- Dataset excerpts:
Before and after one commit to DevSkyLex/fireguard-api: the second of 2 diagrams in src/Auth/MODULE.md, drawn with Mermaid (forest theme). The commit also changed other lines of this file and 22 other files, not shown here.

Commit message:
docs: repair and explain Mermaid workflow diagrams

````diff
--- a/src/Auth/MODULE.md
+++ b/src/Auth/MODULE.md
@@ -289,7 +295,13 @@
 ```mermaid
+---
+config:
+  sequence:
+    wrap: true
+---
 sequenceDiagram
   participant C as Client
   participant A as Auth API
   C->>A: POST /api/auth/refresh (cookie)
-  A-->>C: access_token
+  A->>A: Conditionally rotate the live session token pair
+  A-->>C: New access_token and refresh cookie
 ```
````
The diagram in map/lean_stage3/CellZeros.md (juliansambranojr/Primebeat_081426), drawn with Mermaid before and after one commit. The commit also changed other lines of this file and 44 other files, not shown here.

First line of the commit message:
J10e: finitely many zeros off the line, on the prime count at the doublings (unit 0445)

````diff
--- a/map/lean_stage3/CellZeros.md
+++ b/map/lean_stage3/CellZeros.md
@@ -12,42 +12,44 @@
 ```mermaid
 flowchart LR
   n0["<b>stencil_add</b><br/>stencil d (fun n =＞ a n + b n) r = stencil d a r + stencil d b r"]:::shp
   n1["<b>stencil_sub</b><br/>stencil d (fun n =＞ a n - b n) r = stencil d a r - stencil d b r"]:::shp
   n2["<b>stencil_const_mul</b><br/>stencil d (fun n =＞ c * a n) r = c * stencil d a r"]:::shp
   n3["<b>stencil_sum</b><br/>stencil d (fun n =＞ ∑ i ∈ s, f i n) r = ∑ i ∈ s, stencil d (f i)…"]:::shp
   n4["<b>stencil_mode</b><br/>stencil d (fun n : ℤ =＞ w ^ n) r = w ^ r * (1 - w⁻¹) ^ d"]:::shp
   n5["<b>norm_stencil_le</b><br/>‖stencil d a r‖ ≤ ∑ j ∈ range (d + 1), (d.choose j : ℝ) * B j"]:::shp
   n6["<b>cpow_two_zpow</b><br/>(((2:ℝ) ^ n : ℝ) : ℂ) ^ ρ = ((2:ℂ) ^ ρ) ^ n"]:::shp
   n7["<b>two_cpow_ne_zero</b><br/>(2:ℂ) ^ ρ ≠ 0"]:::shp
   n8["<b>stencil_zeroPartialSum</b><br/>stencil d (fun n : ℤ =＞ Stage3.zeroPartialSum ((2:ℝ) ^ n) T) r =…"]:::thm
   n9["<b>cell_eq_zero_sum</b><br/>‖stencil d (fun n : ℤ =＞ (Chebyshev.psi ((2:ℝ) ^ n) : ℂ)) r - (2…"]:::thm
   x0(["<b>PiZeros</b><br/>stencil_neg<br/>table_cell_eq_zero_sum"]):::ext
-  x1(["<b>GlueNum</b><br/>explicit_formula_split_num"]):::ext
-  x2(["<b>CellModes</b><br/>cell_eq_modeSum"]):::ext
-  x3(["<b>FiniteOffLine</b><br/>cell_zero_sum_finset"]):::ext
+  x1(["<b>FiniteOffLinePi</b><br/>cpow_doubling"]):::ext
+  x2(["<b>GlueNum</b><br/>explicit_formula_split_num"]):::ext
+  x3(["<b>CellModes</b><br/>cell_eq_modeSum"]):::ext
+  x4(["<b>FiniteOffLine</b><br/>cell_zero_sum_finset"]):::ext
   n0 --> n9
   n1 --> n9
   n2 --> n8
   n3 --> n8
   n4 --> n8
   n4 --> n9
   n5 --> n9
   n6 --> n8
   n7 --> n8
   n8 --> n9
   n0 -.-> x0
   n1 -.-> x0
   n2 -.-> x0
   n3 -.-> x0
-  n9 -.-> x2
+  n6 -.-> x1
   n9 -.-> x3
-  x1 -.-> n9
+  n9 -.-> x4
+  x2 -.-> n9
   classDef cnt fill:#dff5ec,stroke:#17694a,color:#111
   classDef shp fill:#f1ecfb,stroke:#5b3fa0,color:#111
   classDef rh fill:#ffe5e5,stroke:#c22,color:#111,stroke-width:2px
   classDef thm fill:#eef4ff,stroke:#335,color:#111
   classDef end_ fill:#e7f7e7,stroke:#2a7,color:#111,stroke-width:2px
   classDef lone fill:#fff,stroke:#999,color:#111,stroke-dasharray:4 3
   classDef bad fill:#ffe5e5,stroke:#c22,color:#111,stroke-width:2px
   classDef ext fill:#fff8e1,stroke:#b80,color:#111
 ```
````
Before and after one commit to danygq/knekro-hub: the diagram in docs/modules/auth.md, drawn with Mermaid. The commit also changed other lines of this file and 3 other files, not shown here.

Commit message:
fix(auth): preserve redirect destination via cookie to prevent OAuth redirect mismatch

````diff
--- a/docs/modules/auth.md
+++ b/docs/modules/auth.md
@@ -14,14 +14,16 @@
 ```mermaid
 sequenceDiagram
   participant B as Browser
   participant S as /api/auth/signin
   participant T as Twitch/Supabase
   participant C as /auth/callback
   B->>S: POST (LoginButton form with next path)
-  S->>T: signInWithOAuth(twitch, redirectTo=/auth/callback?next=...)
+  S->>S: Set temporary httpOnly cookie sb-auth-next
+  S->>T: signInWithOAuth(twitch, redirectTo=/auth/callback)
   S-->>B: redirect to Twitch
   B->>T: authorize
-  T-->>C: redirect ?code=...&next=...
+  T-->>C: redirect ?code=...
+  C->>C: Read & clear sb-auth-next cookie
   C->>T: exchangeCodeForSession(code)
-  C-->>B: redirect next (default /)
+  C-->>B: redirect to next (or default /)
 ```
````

- Problem to solve: The records above should all be quoted exactly, please.

- Result for this exercise:
Before and after one commit to DevSkyLex/fireguard-api: the second of 2 diagrams in src/Auth/MODULE.md, drawn with Mermaid (forest theme). The commit also changed other lines of this file and 22 other files, not shown here.

Commit message:
docs: repair and explain Mermaid workflow diagrams

````diff
--- a/src/Auth/MODULE.md
+++ b/src/Auth/MODULE.md
@@ -289,7 +295,13 @@
 ```mermaid
+---
+config:
+  sequence:
+    wrap: true
+---
 sequenceDiagram
   participant C as Client
   participant A as Auth API
   C->>A: POST /api/auth/refresh (cookie)
-  A-->>C: access_token
+  A->>A: Conditionally rotate the live session token pair
+  A-->>C: New access_token and refresh cookie
 ```
````
The diagram in map/lean_stage3/CellZeros.md (juliansambranojr/Primebeat_081426), drawn with Mermaid before and after one commit. The commit also changed other lines of this file and 44 other files, not shown here.

First line of the commit message:
J10e: finitely many zeros off the line, on the prime count at the doublings (unit 0445)

````diff
--- a/map/lean_stage3/CellZeros.md
+++ b/map/lean_stage3/CellZeros.md
@@ -12,42 +12,44 @@
 ```mermaid
 flowchart LR
   n0["<b>stencil_add</b><br/>stencil d (fun n =＞ a n + b n) r = stencil d a r + stencil d b r"]:::shp
   n1["<b>stencil_sub</b><br/>stencil d (fun n =＞ a n - b n) r = stencil d a r - stencil d b r"]:::shp
   n2["<b>stencil_const_mul</b><br/>stencil d (fun n =＞ c * a n) r = c * stencil d a r"]:::shp
   n3["<b>stencil_sum</b><br/>stencil d (fun n =＞ ∑ i ∈ s, f i n) r = ∑ i ∈ s, stencil d (f i)…"]:::shp
   n4["<b>stencil_mode</b><br/>stencil d (fun n : ℤ =＞ w ^ n) r = w ^ r * (1 - w⁻¹) ^ d"]:::shp
   n5["<b>norm_stencil_le</b><br/>‖stencil d a r‖ ≤ ∑ j ∈ range (d + 1), (d.choose j : ℝ) * B j"]:::shp
   n6["<b>cpow_two_zpow</b><br/>(((2:ℝ) ^ n : ℝ) : ℂ) ^ ρ = ((2:ℂ) ^ ρ) ^ n"]:::shp
   n7["<b>two_cpow_ne_zero</b><br/>(2:ℂ) ^ ρ ≠ 0"]:::shp
   n8["<b>stencil_zeroPartialSum</b><br/>stencil d (fun n : ℤ =＞ Stage3.zeroPartialSum ((2:ℝ) ^ n) T) r =…"]:::thm
   n9["<b>cell_eq_zero_sum</b><br/>‖stencil d (fun n : ℤ =＞ (Chebyshev.psi ((2:ℝ) ^ n) : ℂ)) r - (2…"]:::thm
   x0(["<b>PiZeros</b><br/>stencil_neg<br/>table_cell_eq_zero_sum"]):::ext
-  x1(["<b>GlueNum</b><br/>explicit_formula_split_num"]):::ext
-  x2(["<b>CellModes</b><br/>cell_eq_modeSum"]):::ext
-  x3(["<b>FiniteOffLine</b><br/>cell_zero_sum_finset"]):::ext
+  x1(["<b>FiniteOffLinePi</b><br/>cpow_doubling"]):::ext
+  x2(["<b>GlueNum</b><br/>explicit_formula_split_num"]):::ext
+  x3(["<b>CellModes</b><br/>cell_eq_modeSum"]):::ext
+  x4(["<b>FiniteOffLine</b><br/>cell_zero_sum_finset"]):::ext
   n0 --> n9
   n1 --> n9
   n2 --> n8
   n3 --> n8
   n4 --> n8
   n4 --> n9
   n5 --> n9
   n6 --> n8
   n7 --> n8
   n8 --> n9
   n0 -.-> x0
   n1 -.-> x0
   n2 -.-> x0
   n3 -.-> x0
-  n9 -.-> x2
+  n6 -.-> x1
   n9 -.-> x3
-  x1 -.-> n9
+  n9 -.-> x4
+  x2 -.-> n9
   classDef cnt fill:#dff5ec,stroke:#17694a,color:#111
   classDef shp fill:#f1ecfb,stroke:#5b3fa0,color:#111
   classDef rh fill:#ffe5e5,stroke:#c22,color:#111,stroke-width:2px
   classDef thm fill:#eef4ff,stroke:#335,color:#111
   classDef end_ fill:#e7f7e7,stroke:#2a7,color:#111,stroke-width:2px
   classDef lone fill:#fff,stroke:#999,color:#111,stroke-dasharray:4 3
   classDef bad fill:#ffe5e5,stroke:#c22,color:#111,stroke-width:2px
   classDef ext fill:#fff8e1,stroke:#b80,color:#111
 ```
````
Before and after one commit to danygq/knekro-hub: the diagram in docs/modules/auth.md, drawn with Mermaid. The commit also changed other lines of this file and 3 other files, not shown here.

Commit message:
fix(auth): preserve redirect destination via cookie to prevent OAuth redirect mismatch

````diff
--- a/docs/modules/auth.md
+++ b/docs/modules/auth.md
@@ -14,14 +14,16 @@
 ```mermaid
 sequenceDiagram
   participant B as Browser
   participant S as /api/auth/signin
   participant T as Twitch/Supabase
   participant C as /auth/callback
   B->>S: POST (LoginButton form with next path)
-  S->>T: signInWithOAuth(twitch, redirectTo=/auth/callback?next=...)
+  S->>S: Set temporary httpOnly cookie sb-auth-next
+  S->>T: signInWithOAuth(twitch, redirectTo=/auth/callback)
   S-->>B: redirect to Twitch
   B->>T: authorize
-  T-->>C: redirect ?code=...&next=...
+  T-->>C: redirect ?code=...
+  C->>C: Read & clear sb-auth-next cookie
   C->>T: exchangeCodeForSession(code)
-  C-->>B: redirect next (default /)
+  C-->>B: redirect to next (or default /)
 ```
````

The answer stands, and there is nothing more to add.